But this essentially means that for a lot of opposing defenses to hope to limit Sanders, they have to devote an important resource in pass coverage with an adept safety or a cornerback to match up with him.

Sanders will continue to make life difficult for opposing defensive coordinators who now have another factor in this offense to worry about.

Another dimension of this offense that is elevated by the presence of Sanders is the passing game with a new starter in Ewers. It will make life much easier for Sark getting Ewers settled in as the starting quarterback to have an insanely potent outlet for him to look to that is as reliable and dangerous after the catch as Sanders.

It’s crazy to think that Sanders was averaging more than 14 yards per catch in Week 1 while having an average depth of target just shy of six yards.

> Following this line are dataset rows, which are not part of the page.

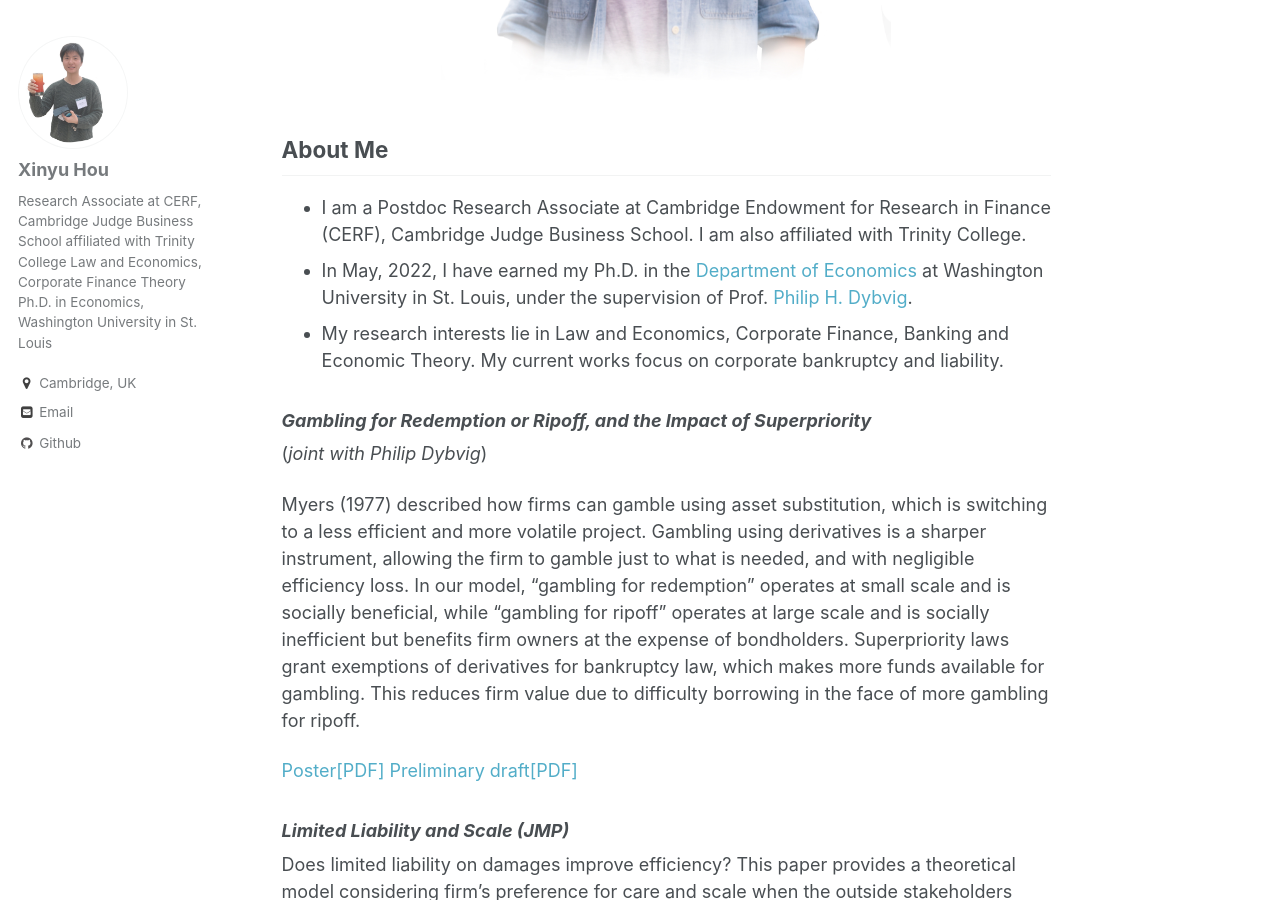
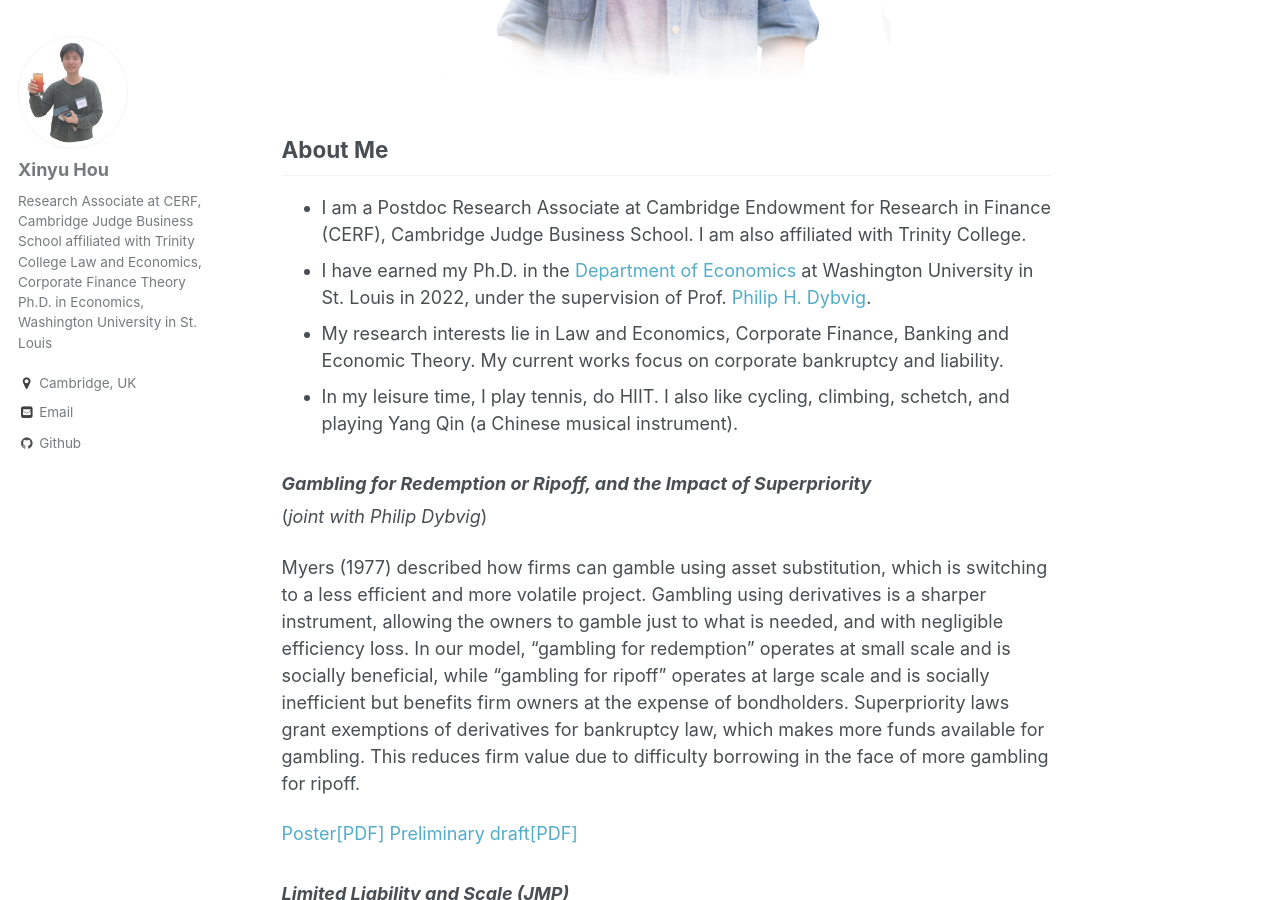
Before and after one commit to xinyuhou94/xinyuhou94.github.io, a Jekyll site: the page built from _pages/about.md, in a window 1280 px wide and 900 px high, scrolled down 476 px. Built offline with Jekyll 4.4.1, drawn with Linux system fonts in a browser that asks for light colours.

Commit message:
Update about.md

```diff
--- a/_pages/about.md
+++ b/_pages/about.md
@@ -14,21 +14,14 @@ redirect_from:
 
 ## About Me ##
 * I am a Postdoc Research Associate at Cambridge Endowment for Research in Finance (CERF), Cambridge Judge Business School. I am also affiliated with Trinity College.
-* In May, 2022, I have earned my Ph.D. in the [Department of Economics](https://economics.wustl.edu/) at Washington University in St. Louis, under the supervision of Prof. [Philip H. Dybvig](https://dybfin.wustl.edu/).
+* I have earned my Ph.D. in the [Department of Economics](https://economics.wustl.edu/) at Washington University in St. Louis in 2022, under the supervision of Prof. [Philip H. Dybvig](https://dybfin.wustl.edu/).
 * My research interests lie in Law and Economics, Corporate Finance, Banking and Economic Theory. My current works focus on corporate bankruptcy and liability.
-
+* In my leisure time, I play tennis, do HIIT. I also like cycling, climbing, schetch, and playing Yang Qin (a Chinese musical instrument).
 
 ### _Gambling for Redemption or Ripoff, and the Impact of Superpriority_
 (_joint with Philip Dybvig_)
 
-Myers (1977) described how firms can gamble using asset substitution, which is switching to a less
-efficient and more volatile project. Gambling using derivatives is a sharper instrument, allowing
-the firm to gamble just to what is needed, and with negligible efficiency loss. In our model,
-“gambling for redemption” operates at small scale and is socially beneficial, while “gambling for
-ripoff” operates at large scale and is socially inefficient but benefits firm owners at the expense of
-bondholders. Superpriority laws grant exemptions of derivatives for bankruptcy law, which makes
-more funds available for gambling. This reduces firm value due to difficulty borrowing in the face
-of more gambling for ripoff.
+Myers (1977) described how firms can gamble using asset substitution, which is switching to a less efficient and more volatile project. Gambling using derivatives is a sharper instrument, allowing the owners to gamble just to what is needed, and with negligible efficiency loss.  In our model, "gambling for redemption" operates at small scale and is socially beneficial, while "gambling for ripoff" operates at large scale and is socially inefficient but benefits firm owners at the expense of bondholders. Superpriority laws grant exemptions of derivatives for bankruptcy law, which makes more funds available for gambling.  This reduces firm value due to difficulty borrowing in the face of more gambling for ripoff.
 
 
 
```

That shows that he was often looked to as a target in the short passing game, but he was still able to pick up 10+ yards most of the time he got the ball in his hands.

To say that is a valuable aspect of this Texas offense doesn’t even begin to describe how important Sanders’ ability to pick up yards after the catch is.

Sanders is clearly going to be a very potent and versatile part of this Texas offense in 2022. His blocking ability combined with his production, reliability, and crazy efficiency in the passing game means that he will be a matchup nightmare for opposing defenses this season, especially in Big 12 play.

Next. 5 key recruits impressed by Texas' win over ULM. dark

Texas moved the record on the season to 1-0 (0-0 Big 12) after knocking off ULM at home on Sep. 3 52-10. Next up for Sanders and the Longhorns is a highly-anticipated matchup against Alabama at home at DKR on Sep. 10, with the kickoff time set for 11 a.m. CT.